# Task objective:
All of the listing should be output exactly, apart from the pictures.

━━━━━━

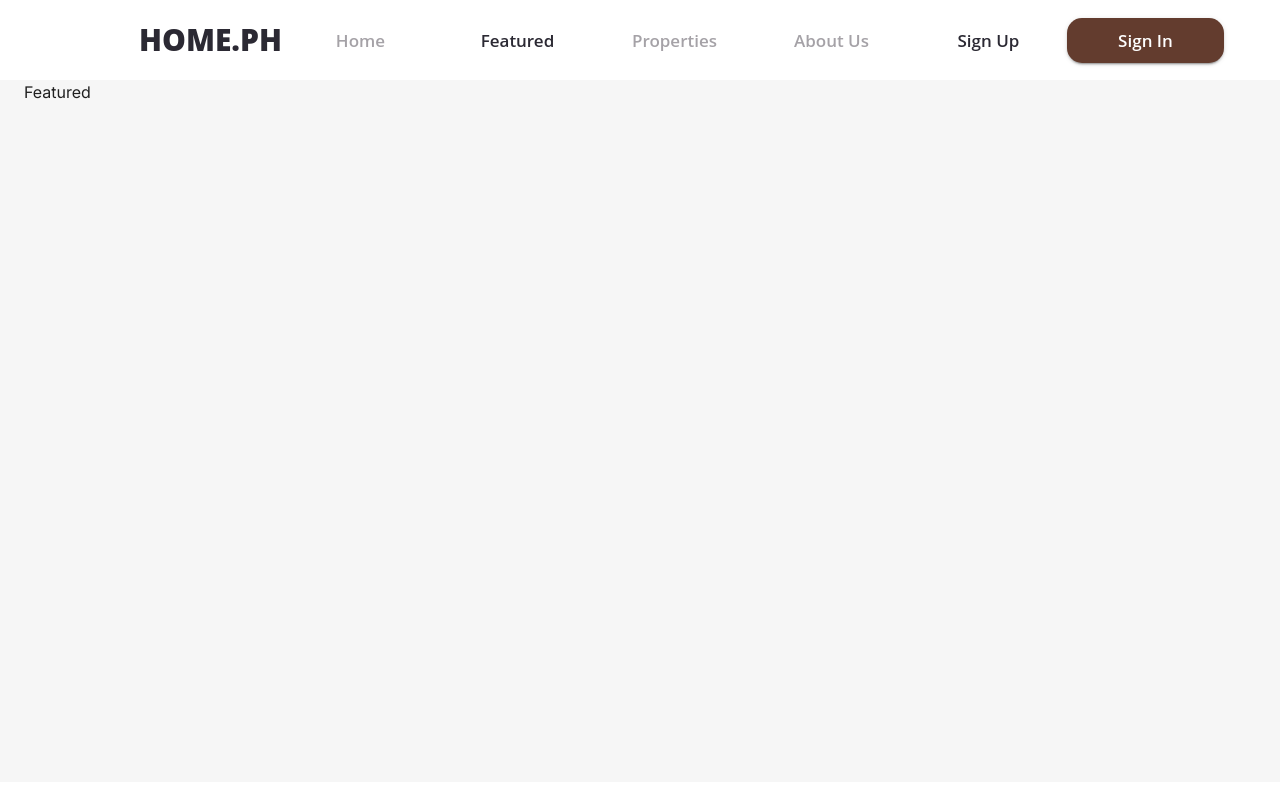
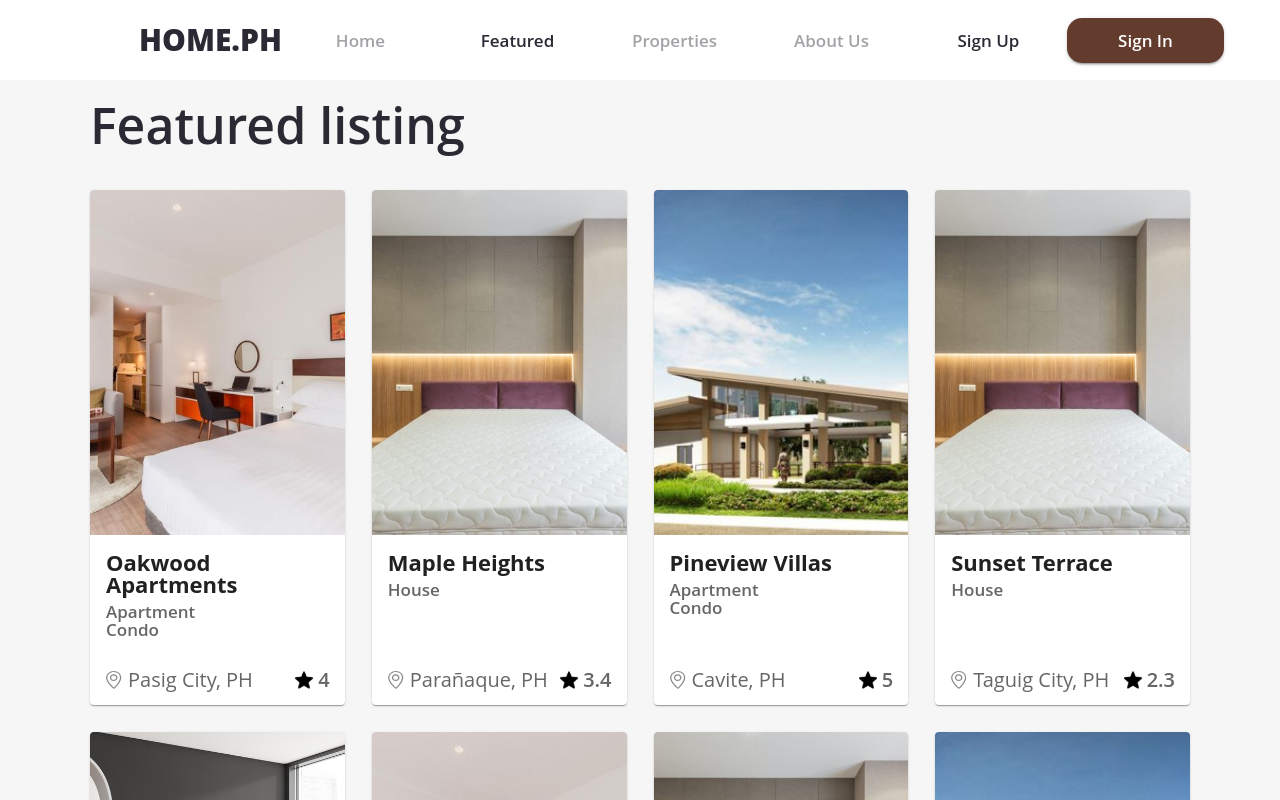
Before and after one commit to JayCabasag/home-ph, a Next.js app: page /featured in a window 1280 px wide. Shown: the top 800 px of the page. Built offline with nearby package versions, Linux system fonts and the light colour scheme.

Commit message:
Added dummy residents

```diff
--- a/src/pages/featured/index.tsx
+++ b/src/pages/featured/index.tsx
@@ -1,7 +1,10 @@
 import Head from 'next/head'
 import { Inter } from 'next/font/google'
-import { Container } from '@mui/material'
+import { Container, Box, Typography, Button } from '@mui/material'
 import { COLORS } from '@/utils/app_constants'
+import SectionWrapper from '@/components/wrappers/PageWrapper'
+import { properties } from '@/utils/tests'
+import ResidentCard from '@/components/cards/ResidentCard'
 
 const inter = Inter({ subsets: ['latin'] })
 
@@ -14,19 +17,98 @@ const FeaturedPage = () => {
       <meta name="viewport" content="width=device-width, initial-scale=1" />
       <link rel="icon" href="/favicon.ico" />
     </Head>
-    <Container
-      className={inter.className}
-      sx={{
-        backgroundColor: COLORS.DIRTY_WHITE,
-        width: '100%',
-        height: { xs: 'auto', md: 'calc(100vh - 98px)'},
-        display: 'flex',
-        flexDirection: { xs: 'column', md: 'row' }
-      }}
-      maxWidth={false}
-    >
-      Featured
-    </Container>
+    <SectionWrapper heightAuto>
+      <Box sx={{ width: '100%' }}>
+        <Box
+          sx={{
+            width: '100%',
+            padding: '20px 0',
+            height: 'max-content',
+            paddingLeft: { sm: '0px', md: '90px'},
+            paddingRight: { sm: '0px', md: '90px'},
+            display: 'flex',
+            alignItems: 'center',
+            justifyContent: 'space-between'
+          }}
+        >
+          <Typography
+            sx={{
+              fontFamily: 'Inter',
+              fontStyle: 'normal',
+              fontWeight: 600,
+              fontSize: { xs: '30px', md: '50px' },
+              lineHeight: { xs: '30px', md: '50px' },
+              color: COLORS.BLACK,
+            }}
+          >
+            Featured listing
+          </Typography>
+        </Box>
+        <Box
+          sx={{
+            width: '100%',
+            padding: '20px 0',
+            display: 'grid',
+            gridTemplateColumns: { xs: '1fr 1fr', sm: '1fr 1fr 1fr', md: '1fr 1fr 1fr 1fr', lg: '1fr 1fr 1fr 1fr' },
+            paddingLeft: { sm: '0px', md: '90px'},
+            paddingRight: { sm: '0px', md: '90px'},
+            alignItems: 'center',
+            justifyContent: 'space-between',
+            gap: { xs: '17px', sm: '17px', md: '27px', lg: '27px' },
+          }}
+        >
+          {properties.concat(properties).concat(properties).concat(properties).map((property, index) => {
+            return <ResidentCard property={property}  key={index} />
+          })}
+        </Box>
+      </Box>
+      </SectionWrapper>
+      <SectionWrapper heightAuto>
+      <Box sx={{ width: '100%' }}>
+        <Box
+          sx={{
+            width: '100%',
+            padding: '20px 0',
+            height: 'max-content',
+            paddingLeft: { sm: '0px', md: '90px'},
+            paddingRight: { sm: '0px', md: '90px'},
+            display: 'flex',
+            alignItems: 'center',
+            justifyContent: 'space-between'
+          }}
+        >
+          <Typography
+            sx={{
+              fontFamily: 'Inter',
+              fontStyle: 'normal',
+              fontWeight: 600,
+              fontSize: { xs: '30px', md: '50px' },
+              lineHeight: { xs: '30px', md: '50px' },
+              color: COLORS.BLACK,
+            }}
+          >
+            Featured apartments
+          </Typography>
+        </Box>
+        <Box
+          sx={{
+            width: '100%',
+            padding: '20px 0',
+            display: 'grid',
+            gridTemplateColumns: { xs: '1fr 1fr', sm: '1fr 1fr 1fr', md: '1fr 1fr 1fr 1fr', lg: '1fr 1fr 1fr 1fr' },
+            paddingLeft: { sm: '0px', md: '90px'},
+            paddingRight: { sm: '0px', md: '90px'},
+            alignItems: 'center',
+            justifyContent: 'space-between',
+            gap: { xs: '17px', sm: '17px', md: '27px', lg: '27px' },
+          }}
+        >
+          {properties.concat(properties).concat(properties).concat(properties).map((property, index) => {
+            return <ResidentCard property={property}  key={index} />
+          })}
+        </Box>
+      </Box>
+      </SectionWrapper>
   </>
   )
 }
```
Also changed, not shown: src/pages/properties/index.tsx (+44 -8 lines).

━━━━━━

# Completed task:
Before and after one commit to JayCabasag/home-ph, a Next.js app: page /featured in a window 1280 px wide. Shown: the top 800 px of the page. Built offline with nearby package versions, Linux system fonts and the light colour scheme.

Commit message:
Added dummy residents

```diff
--- a/src/pages/featured/index.tsx
+++ b/src/pages/featured/index.tsx
@@ -1,7 +1,10 @@
 import Head from 'next/head'
 import { Inter } from 'next/font/google'
-import { Container } from '@mui/material'
+import { Container, Box, Typography, Button } from '@mui/material'
 import { COLORS } from '@/utils/app_constants'
+import SectionWrapper from '@/components/wrappers/PageWrapper'
+import { properties } from '@/utils/tests'
+import ResidentCard from '@/components/cards/ResidentCard'
 
 const inter = Inter({ subsets: ['latin'] })
 
@@ -14,19 +17,98 @@ const FeaturedPage = () => {
       <meta name="viewport" content="width=device-width, initial-scale=1" />
       <link rel="icon" href="/favicon.ico" />
     </Head>
-    <Container
-      className={inter.className}
-      sx={{
-        backgroundColor: COLORS.DIRTY_WHITE,
-        width: '100%',
-        height: { xs: 'auto', md: 'calc(100vh - 98px)'},
-        display: 'flex',
-        flexDirection: { xs: 'column', md: 'row' }
-      }}
-      maxWidth={false}
-    >
-      Featured
-    </Container>
+    <SectionWrapper heightAuto>
+      <Box sx={{ width: '100%' }}>
+        <Box
+          sx={{
+            width: '100%',
+            padding: '20px 0',
+            height: 'max-content',
+            paddingLeft: { sm: '0px', md: '90px'},
+            paddingRight: { sm: '0px', md: '90px'},
+            display: 'flex',
+            alignItems: 'center',
+            justifyContent: 'space-between'
+          }}
+        >
+          <Typography
+            sx={{
+              fontFamily: 'Inter',
+              fontStyle: 'normal',
+              fontWeight: 600,
+              fontSize: { xs: '30px', md: '50px' },
+              lineHeight: { xs: '30px', md: '50px' },
+              color: COLORS.BLACK,
+            }}
+          >
+            Featured listing
+          </Typography>
+        </Box>
+        <Box
+          sx={{
+            width: '100%',
+            padding: '20px 0',
+            display: 'grid',
+            gridTemplateColumns: { xs: '1fr 1fr', sm: '1fr 1fr 1fr', md: '1fr 1fr 1fr 1fr', lg: '1fr 1fr 1fr 1fr' },
+            paddingLeft: { sm: '0px', md: '90px'},
+            paddingRight: { sm: '0px', md: '90px'},
+            alignItems: 'center',
+            justifyContent: 'space-between',
+            gap: { xs: '17px', sm: '17px', md: '27px', lg: '27px' },
+          }}
+        >
+          {properties.concat(properties).concat(properties).concat(properties).map((property, index) => {
+            return <ResidentCard property={property}  key={index} />
+          })}
+        </Box>
+      </Box>
+      </SectionWrapper>
+      <SectionWrapper heightAuto>
+      <Box sx={{ width: '100%' }}>
+        <Box
+          sx={{
+            width: '100%',
+            padding: '20px 0',
+            height: 'max-content',
+            paddingLeft: { sm: '0px', md: '90px'},
+            paddingRight: { sm: '0px', md: '90px'},
+            display: 'flex',
+            alignItems: 'center',
+            justifyContent: 'space-between'
+          }}
+        >
+          <Typography
+            sx={{
+              fontFamily: 'Inter',
+              fontStyle: 'normal',
+              fontWeight: 600,
+              fontSize: { xs: '30px', md: '50px' },
+              lineHeight: { xs: '30px', md: '50px' },
+              color: COLORS.BLACK,
+            }}
+          >
+            Featured apartments
+          </Typography>
+        </Box>
+        <Box
+          sx={{
+            width: '100%',
+            padding: '20px 0',
+            display: 'grid',
+            gridTemplateColumns: { xs: '1fr 1fr', sm: '1fr 1fr 1fr', md: '1fr 1fr 1fr 1fr', lg: '1fr 1fr 1fr 1fr' },
+            paddingLeft: { sm: '0px', md: '90px'},
+            paddingRight: { sm: '0px', md: '90px'},
+            alignItems: 'center',
+            justifyContent: 'space-between',
+            gap: { xs: '17px', sm: '17px', md: '27px', lg: '27px' },
+          }}
+        >
+          {properties.concat(properties).concat(properties).concat(properties).map((property, index) => {
+            return <ResidentCard property={property}  key={index} />
+          })}
+        </Box>
+      </Box>
+      </SectionWrapper>
   </>
   )
 }
```
Also changed, not shown: src/pages/properties/index.tsx (+44 -8 lines).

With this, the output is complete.